[THE INPUT Boundary: Start]

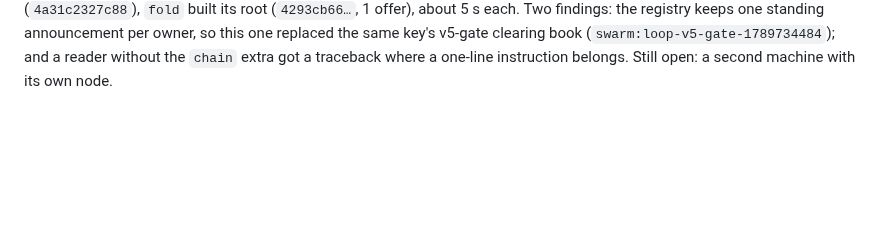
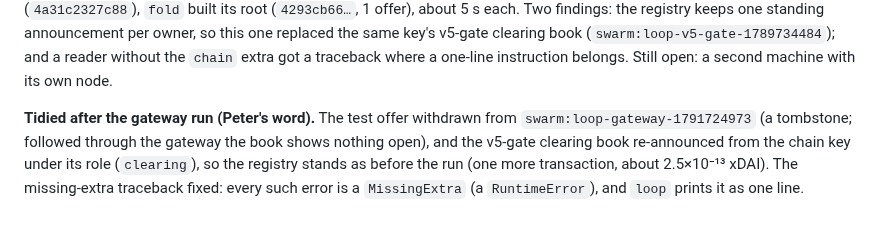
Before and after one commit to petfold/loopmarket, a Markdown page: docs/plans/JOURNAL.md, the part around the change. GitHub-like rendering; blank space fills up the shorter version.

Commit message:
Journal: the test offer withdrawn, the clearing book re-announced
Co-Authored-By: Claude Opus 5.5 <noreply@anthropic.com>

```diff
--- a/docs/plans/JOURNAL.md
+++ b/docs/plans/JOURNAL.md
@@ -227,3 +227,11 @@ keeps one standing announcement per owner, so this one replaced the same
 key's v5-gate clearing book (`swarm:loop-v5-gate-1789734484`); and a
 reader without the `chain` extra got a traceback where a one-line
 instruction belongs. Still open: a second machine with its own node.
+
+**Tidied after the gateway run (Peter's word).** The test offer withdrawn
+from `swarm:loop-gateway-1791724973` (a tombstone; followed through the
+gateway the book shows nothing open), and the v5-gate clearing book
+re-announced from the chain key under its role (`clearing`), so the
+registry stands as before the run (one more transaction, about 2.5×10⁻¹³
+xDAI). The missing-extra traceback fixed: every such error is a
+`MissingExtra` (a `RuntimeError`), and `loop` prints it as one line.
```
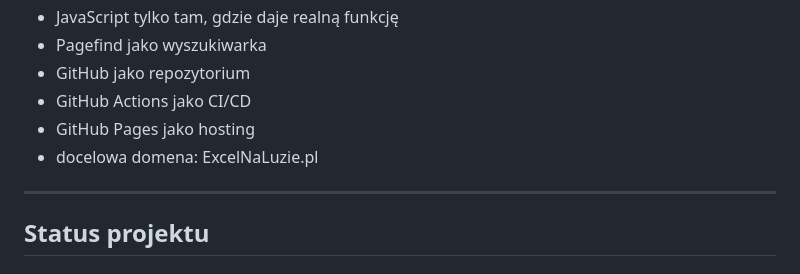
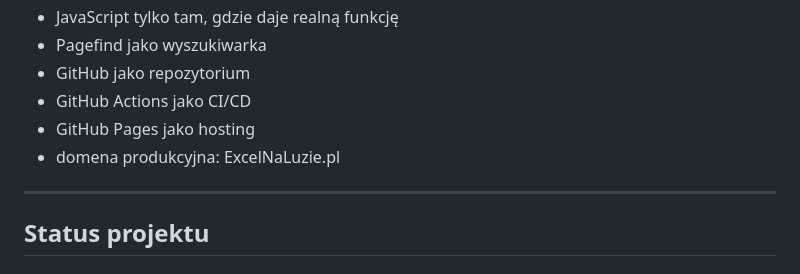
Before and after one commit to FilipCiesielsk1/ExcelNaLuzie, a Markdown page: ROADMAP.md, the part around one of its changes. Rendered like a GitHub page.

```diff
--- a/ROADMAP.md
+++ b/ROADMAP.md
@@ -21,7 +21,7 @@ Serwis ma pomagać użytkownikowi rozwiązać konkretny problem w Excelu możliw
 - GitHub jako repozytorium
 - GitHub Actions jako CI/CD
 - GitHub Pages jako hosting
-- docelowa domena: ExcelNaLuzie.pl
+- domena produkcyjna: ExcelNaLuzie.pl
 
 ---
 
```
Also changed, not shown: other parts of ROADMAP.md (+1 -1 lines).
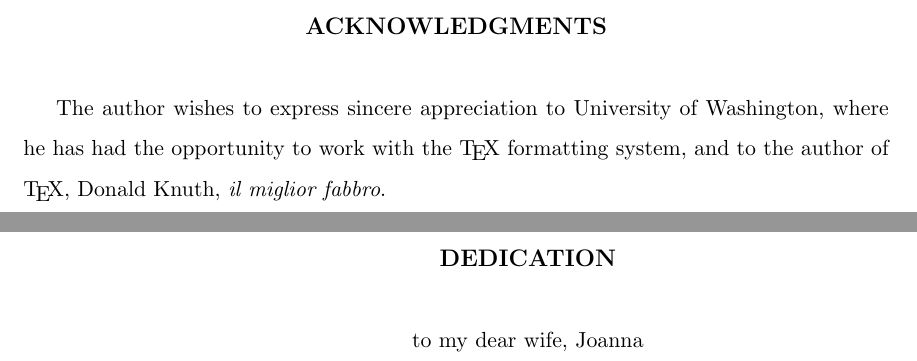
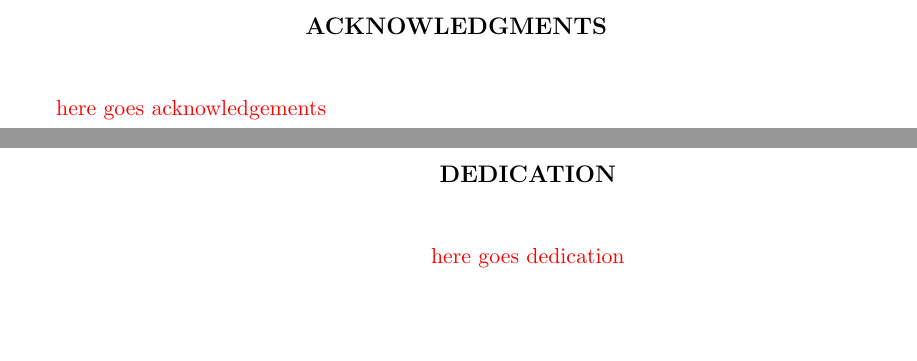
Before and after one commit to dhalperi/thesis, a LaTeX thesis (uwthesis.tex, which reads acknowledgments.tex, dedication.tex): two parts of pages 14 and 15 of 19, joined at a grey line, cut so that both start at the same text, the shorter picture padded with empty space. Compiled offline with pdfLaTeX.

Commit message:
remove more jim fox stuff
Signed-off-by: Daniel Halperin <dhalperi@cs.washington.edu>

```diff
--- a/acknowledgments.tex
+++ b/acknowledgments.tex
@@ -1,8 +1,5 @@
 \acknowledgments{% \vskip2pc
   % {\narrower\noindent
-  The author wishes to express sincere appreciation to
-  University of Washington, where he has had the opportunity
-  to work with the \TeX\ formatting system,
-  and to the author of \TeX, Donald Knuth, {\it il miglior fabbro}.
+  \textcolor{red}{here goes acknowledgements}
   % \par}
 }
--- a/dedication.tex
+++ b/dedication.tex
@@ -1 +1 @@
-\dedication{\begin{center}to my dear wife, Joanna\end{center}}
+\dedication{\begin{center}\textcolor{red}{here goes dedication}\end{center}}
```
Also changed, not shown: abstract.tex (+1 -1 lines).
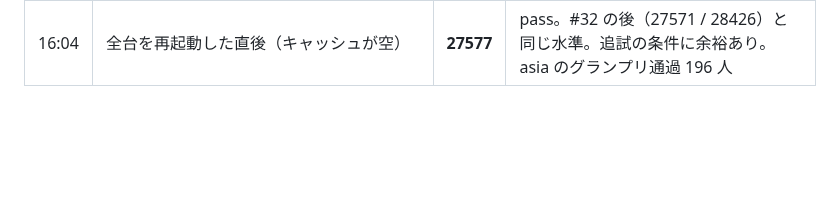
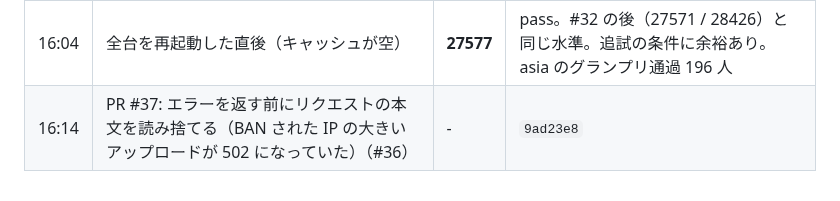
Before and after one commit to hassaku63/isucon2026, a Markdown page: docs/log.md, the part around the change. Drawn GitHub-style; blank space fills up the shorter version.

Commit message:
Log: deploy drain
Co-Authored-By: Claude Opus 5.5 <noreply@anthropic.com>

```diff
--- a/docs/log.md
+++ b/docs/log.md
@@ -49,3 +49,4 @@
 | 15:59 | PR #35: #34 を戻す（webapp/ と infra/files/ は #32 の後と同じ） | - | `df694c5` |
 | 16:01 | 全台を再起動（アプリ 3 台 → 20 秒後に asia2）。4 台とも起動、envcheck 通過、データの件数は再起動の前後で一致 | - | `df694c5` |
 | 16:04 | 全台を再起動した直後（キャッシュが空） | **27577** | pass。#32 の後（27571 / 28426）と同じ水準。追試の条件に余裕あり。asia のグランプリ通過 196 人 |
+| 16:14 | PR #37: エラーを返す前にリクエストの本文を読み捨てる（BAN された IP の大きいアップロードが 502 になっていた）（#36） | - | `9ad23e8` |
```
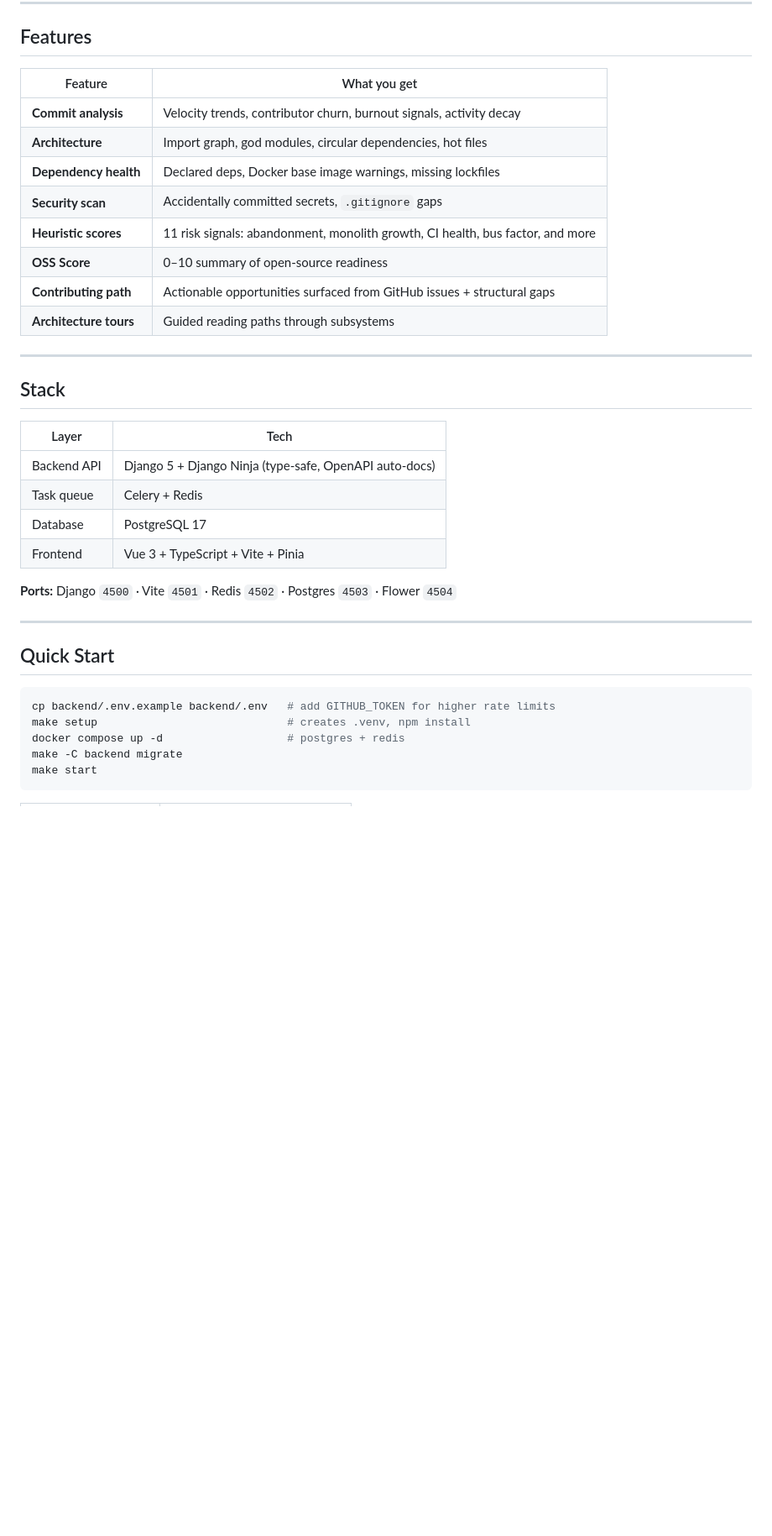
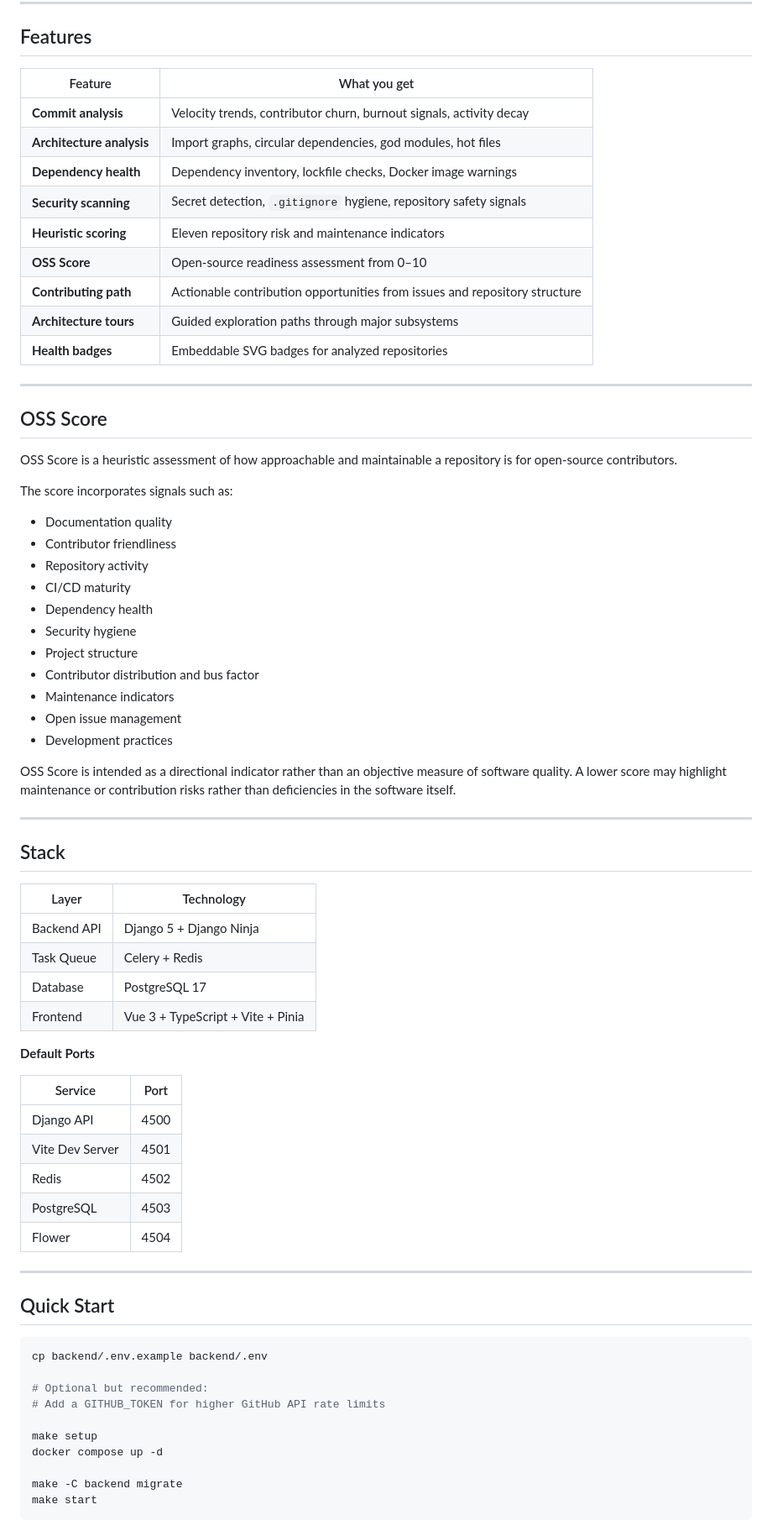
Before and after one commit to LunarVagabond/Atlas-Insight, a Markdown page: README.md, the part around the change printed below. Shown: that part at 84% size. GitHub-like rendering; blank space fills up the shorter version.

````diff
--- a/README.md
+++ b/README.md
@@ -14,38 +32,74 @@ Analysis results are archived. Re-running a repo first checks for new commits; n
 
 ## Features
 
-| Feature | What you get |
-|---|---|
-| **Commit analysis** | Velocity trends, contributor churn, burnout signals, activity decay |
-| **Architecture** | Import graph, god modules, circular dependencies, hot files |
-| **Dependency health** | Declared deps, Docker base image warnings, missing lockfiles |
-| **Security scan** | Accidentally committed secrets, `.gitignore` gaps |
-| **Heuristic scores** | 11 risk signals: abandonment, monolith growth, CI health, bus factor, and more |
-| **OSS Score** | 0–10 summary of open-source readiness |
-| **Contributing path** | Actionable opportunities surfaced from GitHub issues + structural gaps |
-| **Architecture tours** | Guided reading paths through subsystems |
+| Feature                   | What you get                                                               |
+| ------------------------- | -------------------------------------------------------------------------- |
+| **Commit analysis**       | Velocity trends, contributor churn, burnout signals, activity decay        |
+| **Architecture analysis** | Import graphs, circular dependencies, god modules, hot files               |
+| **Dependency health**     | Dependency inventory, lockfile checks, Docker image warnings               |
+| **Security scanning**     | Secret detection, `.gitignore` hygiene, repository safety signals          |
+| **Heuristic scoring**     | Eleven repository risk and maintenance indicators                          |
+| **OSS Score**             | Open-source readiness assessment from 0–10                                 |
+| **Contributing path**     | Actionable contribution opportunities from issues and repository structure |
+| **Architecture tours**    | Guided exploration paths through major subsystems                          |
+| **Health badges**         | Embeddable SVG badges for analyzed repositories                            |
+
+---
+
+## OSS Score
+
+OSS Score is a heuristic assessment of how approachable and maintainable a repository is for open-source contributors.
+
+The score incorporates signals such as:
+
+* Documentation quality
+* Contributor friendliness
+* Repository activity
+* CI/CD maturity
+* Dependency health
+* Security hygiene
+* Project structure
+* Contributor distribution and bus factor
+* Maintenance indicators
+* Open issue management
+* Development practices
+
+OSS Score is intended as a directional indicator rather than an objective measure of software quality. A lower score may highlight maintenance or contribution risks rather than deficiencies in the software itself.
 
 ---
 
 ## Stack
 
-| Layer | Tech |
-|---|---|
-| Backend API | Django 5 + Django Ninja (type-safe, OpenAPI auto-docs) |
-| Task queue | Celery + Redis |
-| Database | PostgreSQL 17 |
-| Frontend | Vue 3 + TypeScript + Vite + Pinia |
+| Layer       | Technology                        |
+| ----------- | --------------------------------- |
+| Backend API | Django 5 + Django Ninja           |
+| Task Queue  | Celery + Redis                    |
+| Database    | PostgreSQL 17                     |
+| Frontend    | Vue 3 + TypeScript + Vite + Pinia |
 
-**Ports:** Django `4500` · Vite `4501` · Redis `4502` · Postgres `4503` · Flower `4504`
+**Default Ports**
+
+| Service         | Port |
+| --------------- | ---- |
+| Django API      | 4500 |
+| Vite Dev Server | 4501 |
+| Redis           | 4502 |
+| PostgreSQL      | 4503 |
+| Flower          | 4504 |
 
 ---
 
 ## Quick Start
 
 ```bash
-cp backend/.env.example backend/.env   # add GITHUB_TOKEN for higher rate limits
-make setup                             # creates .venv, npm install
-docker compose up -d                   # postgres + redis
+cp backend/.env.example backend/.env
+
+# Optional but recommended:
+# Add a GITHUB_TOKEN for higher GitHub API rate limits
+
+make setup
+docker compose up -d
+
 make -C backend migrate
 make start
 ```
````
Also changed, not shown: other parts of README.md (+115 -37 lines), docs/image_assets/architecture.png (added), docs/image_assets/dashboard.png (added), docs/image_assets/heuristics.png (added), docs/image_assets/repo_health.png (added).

[THE INPUT Boundary: End]

## ABOUT THIS TASK
Give every record again without changing a word. Exclude the pictures.

## EXERCISE RESULT
Before and after one commit to petfold/loopmarket, a Markdown page: docs/plans/JOURNAL.md, the part around the change. GitHub-like rendering; blank space fills up the shorter version.

Commit message:
Journal: the test offer withdrawn, the clearing book re-announced
Co-Authored-By: Claude Opus 5.5 <noreply@anthropic.com>

```diff
--- a/docs/plans/JOURNAL.md
+++ b/docs/plans/JOURNAL.md
@@ -227,3 +227,11 @@ keeps one standing announcement per owner, so this one replaced the same
 key's v5-gate clearing book (`swarm:loop-v5-gate-1789734484`); and a
 reader without the `chain` extra got a traceback where a one-line
 instruction belongs. Still open: a second machine with its own node.
+
+**Tidied after the gateway run (Peter's word).** The test offer withdrawn
+from `swarm:loop-gateway-1791724973` (a tombstone; followed through the
+gateway the book shows nothing open), and the v5-gate clearing book
+re-announced from the chain key under its role (`clearing`), so the
+registry stands as before the run (one more transaction, about 2.5×10⁻¹³
+xDAI). The missing-extra traceback fixed: every such error is a
+`MissingExtra` (a `RuntimeError`), and `loop` prints it as one line.
```
Before and after one commit to FilipCiesielsk1/ExcelNaLuzie, a Markdown page: ROADMAP.md, the part around one of its changes. Rendered like a GitHub page.

```diff
--- a/ROADMAP.md
+++ b/ROADMAP.md
@@ -21,7 +21,7 @@ Serwis ma pomagać użytkownikowi rozwiązać konkretny problem w Excelu możliw
 - GitHub jako repozytorium
 - GitHub Actions jako CI/CD
 - GitHub Pages jako hosting
-- docelowa domena: ExcelNaLuzie.pl
+- domena produkcyjna: ExcelNaLuzie.pl
 
 ---
 
```
Also changed, not shown: other parts of ROADMAP.md (+1 -1 lines).
Before and after one commit to dhalperi/thesis, a LaTeX thesis (uwthesis.tex, which reads acknowledgments.tex, dedication.tex): two parts of pages 14 and 15 of 19, joined at a grey line, cut so that both start at the same text, the shorter picture padded with empty space. Compiled offline with pdfLaTeX.

Commit message:
remove more jim fox stuff
Signed-off-by: Daniel Halperin <dhalperi@cs.washington.edu>

```diff
--- a/acknowledgments.tex
+++ b/acknowledgments.tex
@@ -1,8 +1,5 @@
 \acknowledgments{% \vskip2pc
   % {\narrower\noindent
-  The author wishes to express sincere appreciation to
-  University of Washington, where he has had the opportunity
-  to work with the \TeX\ formatting system,
-  and to the author of \TeX, Donald Knuth, {\it il miglior fabbro}.
+  \textcolor{red}{here goes acknowledgements}
   % \par}
 }
--- a/dedication.tex
+++ b/dedication.tex
@@ -1 +1 @@
-\dedication{\begin{center}to my dear wife, Joanna\end{center}}
+\dedication{\begin{center}\textcolor{red}{here goes dedication}\end{center}}
```
Also changed, not shown: abstract.tex (+1 -1 lines).
Before and after one commit to hassaku63/isucon2026, a Markdown page: docs/log.md, the part around the change. Drawn GitHub-style; blank space fills up the shorter version.

Commit message:
Log: deploy drain
Co-Authored-By: Claude Opus 5.5 <noreply@anthropic.com>

```diff
--- a/docs/log.md
+++ b/docs/log.md
@@ -49,3 +49,4 @@
 | 15:59 | PR #35: #34 を戻す（webapp/ と infra/files/ は #32 の後と同じ） | - | `df694c5` |
 | 16:01 | 全台を再起動（アプリ 3 台 → 20 秒後に asia2）。4 台とも起動、envcheck 通過、データの件数は再起動の前後で一致 | - | `df694c5` |
 | 16:04 | 全台を再起動した直後（キャッシュが空） | **27577** | pass。#32 の後（27571 / 28426）と同じ水準。追試の条件に余裕あり。asia のグランプリ通過 196 人 |
+| 16:14 | PR #37: エラーを返す前にリクエストの本文を読み捨てる（BAN された IP の大きいアップロードが 502 になっていた）（#36） | - | `9ad23e8` |
```
Before and after one commit to LunarVagabond/Atlas-Insight, a Markdown page: README.md, the part around the change printed below. Shown: that part at 84% size. GitHub-like rendering; blank space fills up the shorter version.

````diff
--- a/README.md
+++ b/README.md
@@ -14,38 +32,74 @@ Analysis results are archived. Re-running a repo first checks for new commits; n
 
 ## Features
 
-| Feature | What you get |
-|---|---|
-| **Commit analysis** | Velocity trends, contributor churn, burnout signals, activity decay |
-| **Architecture** | Import graph, god modules, circular dependencies, hot files |
-| **Dependency health** | Declared deps, Docker base image warnings, missing lockfiles |
-| **Security scan** | Accidentally committed secrets, `.gitignore` gaps |
-| **Heuristic scores** | 11 risk signals: abandonment, monolith growth, CI health, bus factor, and more |
-| **OSS Score** | 0–10 summary of open-source readiness |
-| **Contributing path** | Actionable opportunities surfaced from GitHub issues + structural gaps |
-| **Architecture tours** | Guided reading paths through subsystems |
+| Feature                   | What you get                                                               |
+| ------------------------- | -------------------------------------------------------------------------- |
+| **Commit analysis**       | Velocity trends, contributor churn, burnout signals, activity decay        |
+| **Architecture analysis** | Import graphs, circular dependencies, god modules, hot files               |
+| **Dependency health**     | Dependency inventory, lockfile checks, Docker image warnings               |
+| **Security scanning**     | Secret detection, `.gitignore` hygiene, repository safety signals          |
+| **Heuristic scoring**     | Eleven repository risk and maintenance indicators                          |
+| **OSS Score**             | Open-source readiness assessment from 0–10                                 |
+| **Contributing path**     | Actionable contribution opportunities from issues and repository structure |
+| **Architecture tours**    | Guided exploration paths through major subsystems                          |
+| **Health badges**         | Embeddable SVG badges for analyzed repositories                            |
+
+---
+
+## OSS Score
+
+OSS Score is a heuristic assessment of how approachable and maintainable a repository is for open-source contributors.
+
+The score incorporates signals such as:
+
+* Documentation quality
+* Contributor friendliness
+* Repository activity
+* CI/CD maturity
+* Dependency health
+* Security hygiene
+* Project structure
+* Contributor distribution and bus factor
+* Maintenance indicators
+* Open issue management
+* Development practices
+
+OSS Score is intended as a directional indicator rather than an objective measure of software quality. A lower score may highlight maintenance or contribution risks rather than deficiencies in the software itself.
 
 ---
 
 ## Stack
 
-| Layer | Tech |
-|---|---|
-| Backend API | Django 5 + Django Ninja (type-safe, OpenAPI auto-docs) |
-| Task queue | Celery + Redis |
-| Database | PostgreSQL 17 |
-| Frontend | Vue 3 + TypeScript + Vite + Pinia |
+| Layer       | Technology                        |
+| ----------- | --------------------------------- |
+| Backend API | Django 5 + Django Ninja           |
+| Task Queue  | Celery + Redis                    |
+| Database    | PostgreSQL 17                     |
+| Frontend    | Vue 3 + TypeScript + Vite + Pinia |
 
-**Ports:** Django `4500` · Vite `4501` · Redis `4502` · Postgres `4503` · Flower `4504`
+**Default Ports**
+
+| Service         | Port |
+| --------------- | ---- |
+| Django API      | 4500 |
+| Vite Dev Server | 4501 |
+| Redis           | 4502 |
+| PostgreSQL      | 4503 |
+| Flower          | 4504 |
 
 ---
 
 ## Quick Start
 
 ```bash
-cp backend/.env.example backend/.env   # add GITHUB_TOKEN for higher rate limits
-make setup                             # creates .venv, npm install
-docker compose up -d                   # postgres + redis
+cp backend/.env.example backend/.env
+
+# Optional but recommended:
+# Add a GITHUB_TOKEN for higher GitHub API rate limits
+
+make setup
+docker compose up -d
+
 make -C backend migrate
 make start
 ```
````
Also changed, not shown: other parts of README.md (+115 -37 lines), docs/image_assets/architecture.png (added), docs/image_assets/dashboard.png (added), docs/image_assets/heuristics.png (added), docs/image_assets/repo_health.png (added).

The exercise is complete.